(By the way, in a really good project, within the carrier, marketing should own the project — not IT. After all, insurance Web sites are first and foremost marketing projects.)

Next week we’ll be talking about how to make sure you are communicating effectively. But right now let’s talk about setting up efficient communications. My preference is to use a collaborative tool such as an extranet and group e-mails, so that mission critical items are shared and EVERYONE on the team gets a copy of ALL information. You also want to have a weekly conference call, so everyone is on the same page. You also want to have a password-protected development site so all interested parties can watch the project progress.

Each of the stakeholders needs to have a primary project manager. Nothing should happen concerning the project without their knowledge. Project managers should make ALL the assignments for deliverables and coordinate ALL follow-up activities. And, they should be the main contact between the developers and other stakeholders. An experienced project manager can save a lot of time and confusion.

This kind of lays out the who, the how, and the why for a Web development project. It’s really important to have someone with experience working for you. You can save yourself a tremendous amount of time and money — not to mention egg on your face — by using a Web development company that has “been there and done that.” It’s interesting to note that I have started seeing more independent consultants managing projects for the carriers. If you think about it, there’s a lot of upside to that strategy — and very little downside.

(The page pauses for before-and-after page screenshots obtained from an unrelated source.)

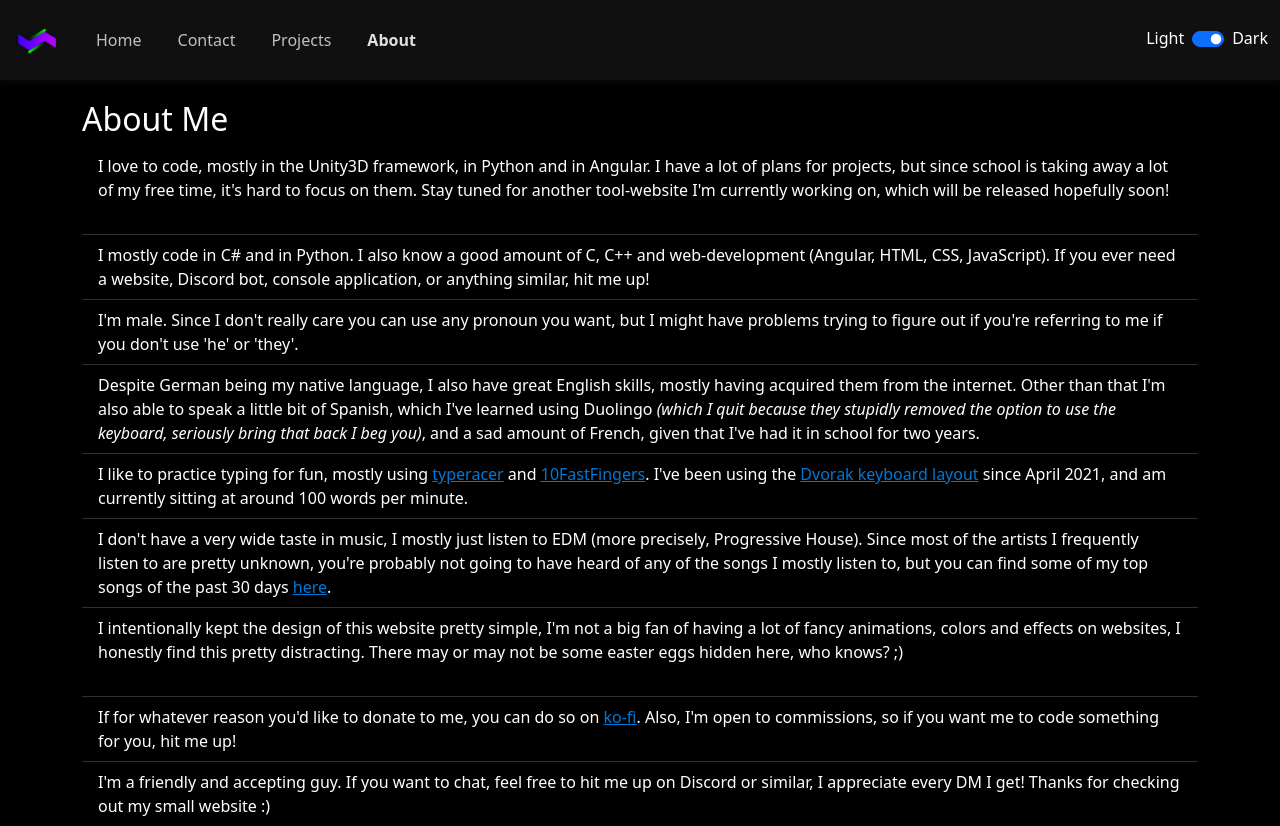
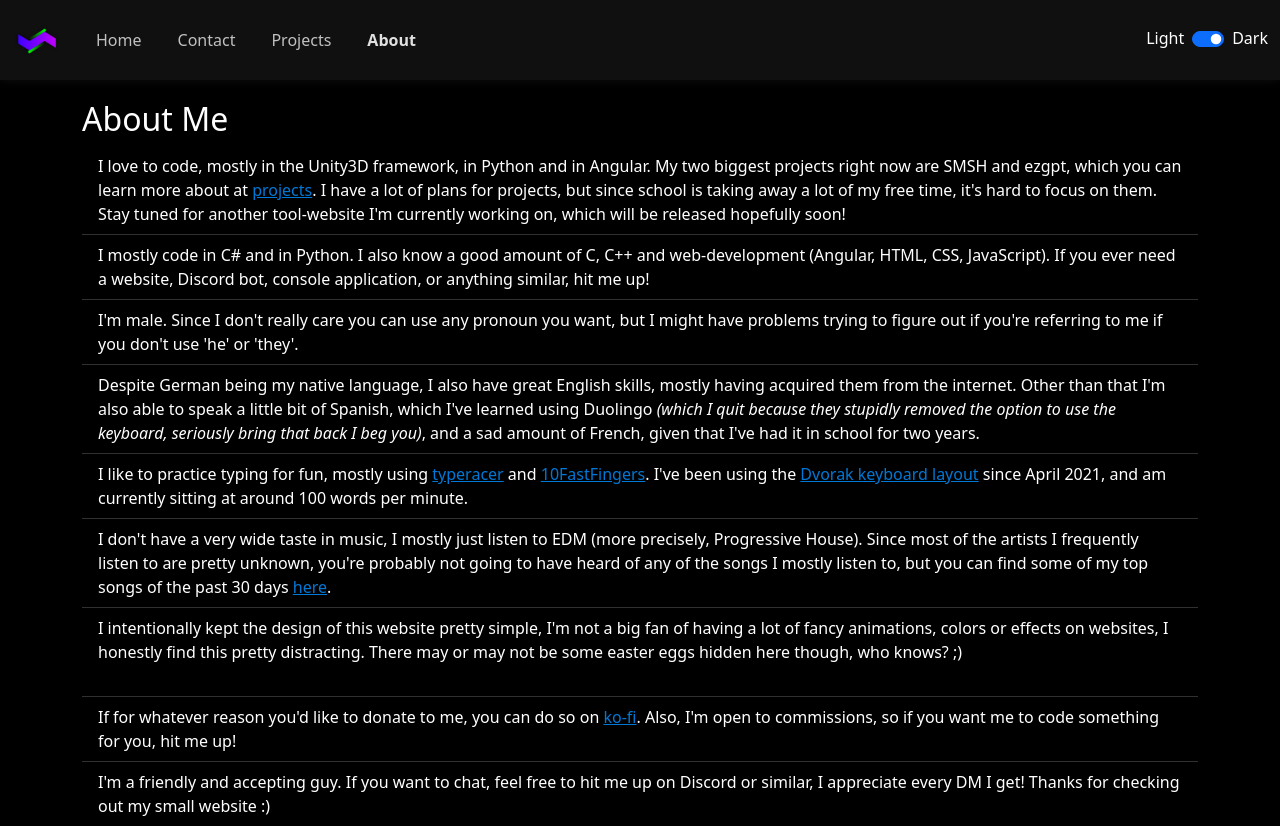
Before and after one commit to cootshk/www, an Angular app: page /about in a window 1280 px wide. Built offline with nearby package versions, Linux system fonts and the light colour scheme.

Commit message:
Updated about me

```diff
--- a/src/app/about/about.component.html
+++ b/src/app/about/about.component.html
@@ -2,7 +2,7 @@
 
 <ul class="list-group list-group-flush">
     <li class="list-group-item">
-        I love to code, mostly in the Unity3D framework, in Python and in Angular. I have a lot of plans for projects, but since school is taking away a lot of my free time, it's hard to focus on them. Stay tuned for another tool-website I'm currently working on, which will be released hopefully soon! <span class="hidden-text">https://tiersorter.ascyt.com/ :)</span>
+        I love to code, mostly in the Unity3D framework, in Python and in Angular. My two biggest projects right now are SMSH and ezgpt, which you can learn more about at <a routerLink="/projects" ngbTooltip="https://ascyt.com/projects">projects</a>. I have a lot of plans for projects, but since school is taking away a lot of my free time, it's hard to focus on them. Stay tuned for another tool-website I'm currently working on, which will be released hopefully soon! <span class="hidden-text">https://tiersorter.ascyt.com/ :)</span>
     </li>
     <li class="list-group-item">
         I mostly code in C# and in Python. I also know a good amount of C, C++ and web-development (Angular, HTML, CSS, JavaScript). If you ever need a website, Discord bot, console application, or anything similar, hit me up!
@@ -20,7 +20,7 @@
         I don't have a very wide taste in music, I mostly just listen to EDM (more precisely, Progressive House). Since most of the artists I frequently listen to are pretty unknown, you're probably not going to have heard of any of the songs I mostly listen to, but you can find some of my top songs of the past 30 days <a href="https://open.spotify.com/playlist/4JWSOPMo4rrJlcpWHh5KHI" target="_blank" ngbTooltip="https://open.spotify.com/playlist/4JWSOPMo4rrJlcpWHh5KHI">here</a>.
     </li>
     <li class="list-group-item">
-        I intentionally kept the design of this website pretty simple, I'm not a big fan of having a lot of fancy animations, colors and effects on websites, I honestly find this pretty distracting. There may or may not be some easter eggs hidden here, who knows? ;) <span class="hidden-text">https://motherfuckingwebsite.com/ my beloved</span>
+        I intentionally kept the design of this website pretty simple, I'm not a big fan of having a lot of fancy animations, colors or effects on websites, I honestly find this pretty distracting. There may or may not be some easter eggs hidden here though, who knows? ;) <span class="hidden-text">There might be something small in my 404 site...</span>
     </li>
     <li class="list-group-item">
         If for whatever reason you'd like to donate to me, you can do so on <a routerLink="/donate" target="_blank" ngbTooltip="https://ko-fi.com/ascyt">ko-fi</a>. Also, I'm open to commissions, so if you want me to code something for you, hit me up!
--- a/src/styles.scss
+++ b/src/styles.scss
@@ -114,4 +114,5 @@ a {
 
 .hidden-text {
     color: var(--back);
+    font-size: small;
 }
```
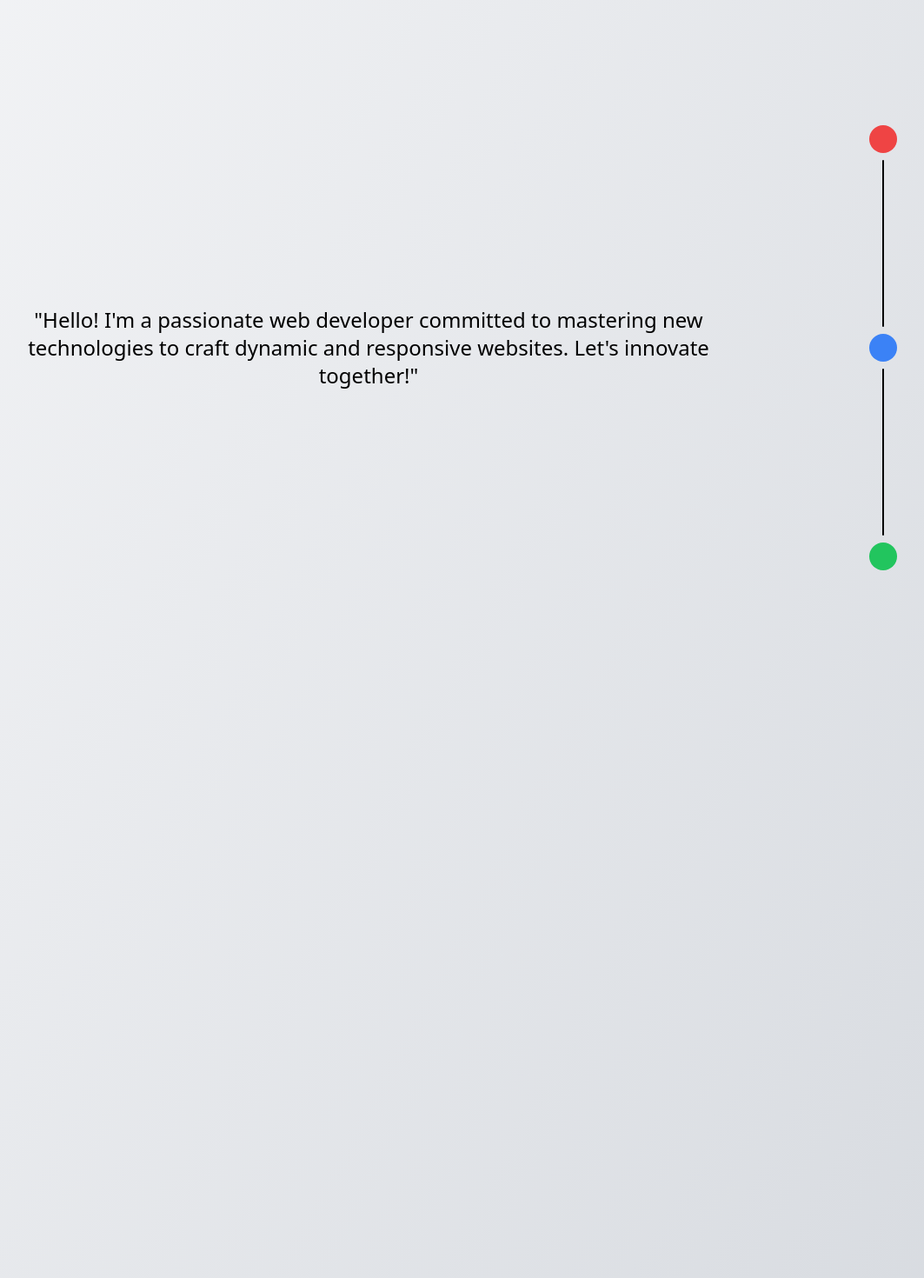
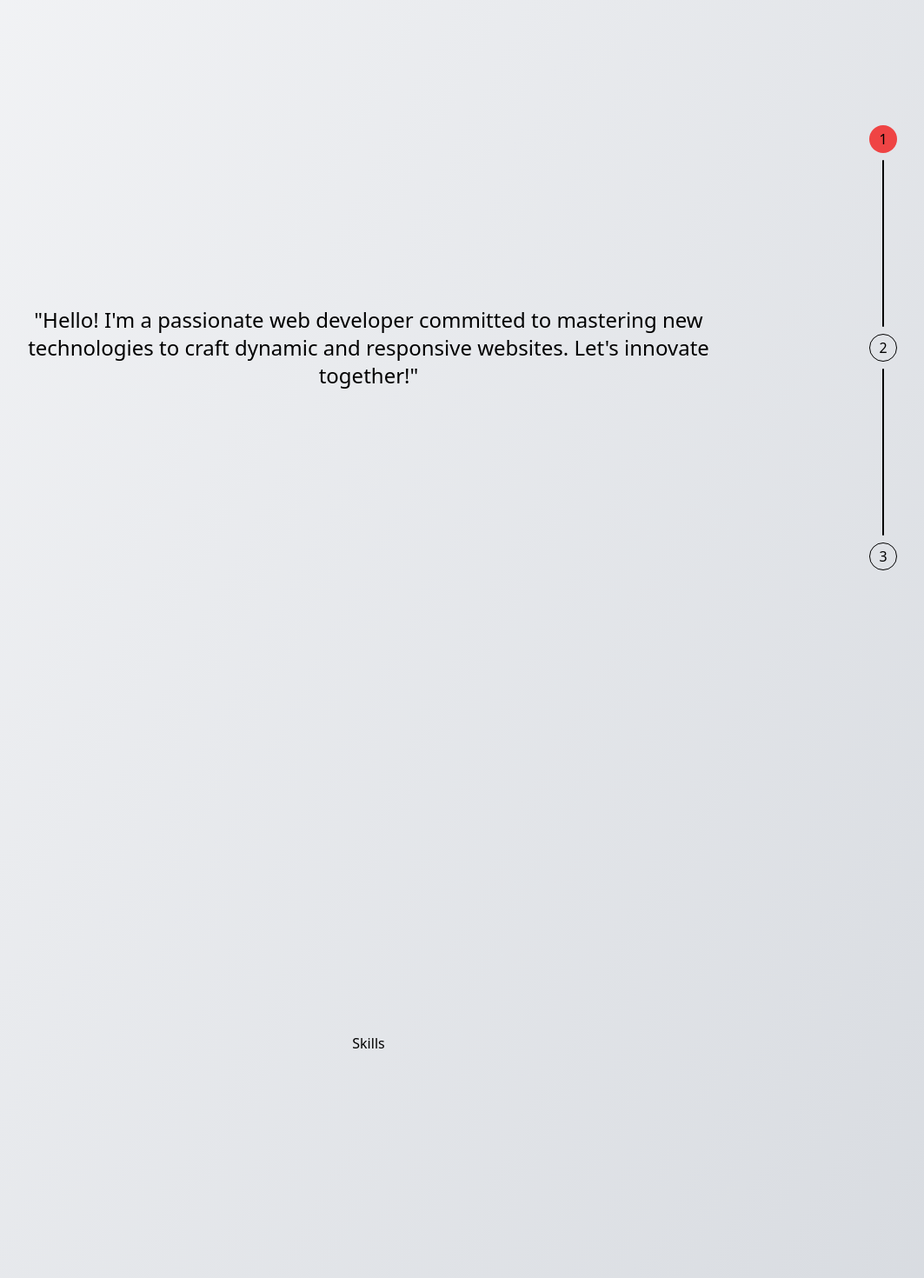
Before and after one commit to ameerhamza-23/ameer-hamza, a Next.js app: page / in a window 1280 px wide. Shown: the top 1470 px of the page at 87% size, without its empty margins (152-1215 px from the left). Built offline with nearby package versions, Linux system fonts and the light colour scheme.

Commit message:
Updated Sidebar

```diff
--- a/src/app/layout.tsx
+++ b/src/app/layout.tsx
@@ -6,7 +6,7 @@ import Sidebar from "../components/Sidebar";
 const inter = Inter({ subsets: ["latin"] });
 
 export const metadata: Metadata = {
-  title: "Create Next App",
+  title: "Ameer Hamza",
   description: "Generated by create next app",
 };
 
--- a/src/app/page.tsx
+++ b/src/app/page.tsx
@@ -1,3 +1,5 @@
+import Skills from "@/components/Skills"
+
 export default function Home() {
   return (
 
@@ -10,7 +12,8 @@ export default function Home() {
       </section>
 
       <section style={{ height: '100vh' }} className="flex justify-center items-center">
-        <div className="w-full h-full">
+        <div className="size-3/4 flex justify-center items-center">
+          <Skills />
         </div>
       </section>
 
--- a/src/components/Sidebar.tsx
+++ b/src/components/Sidebar.tsx
@@ -2,19 +2,19 @@ export default function Sidebar() {
     return (
         <div className="flex flex-col items-center gap-2 justify-center fixed" style={{height:'100vh'}}>
 
-            <div className="size-8 rounded-full bg-red-500"></div>
+            <div className="size-8 rounded-full bg-red-500 flex justify-center items-center">1</div>
 
             <div className="w-0.5 h-48 bg-black rounded-lg">
 
             </div>
 
-            <div className="size-8 rounded-full bg-blue-500"></div>
+            <div className="size-8 rounded-full border-black flex justify-center items-center" style={{borderWidth:'1px'}}>2</div>
 
             <div className="w-0.5 h-48 bg-black rounded-lg">
 
             </div>
 
-            <div className="size-8 rounded-full bg-green-500"></div>
+            <div className="size-8 rounded-full border-black flex justify-center items-center" style={{borderWidth:'1px'}}>3</div>
 
         </div>
     )
--- /dev/null
+++ b/src/components/Skills.tsx
@@ -0,0 +1,3 @@
+export default function Skills() {
+    return <h1>Skills</h1>
+}
```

Next, we’ll take a look at Enforcing Effective Communications.

A little mesquite-charcoal grilled steak anyone?!?!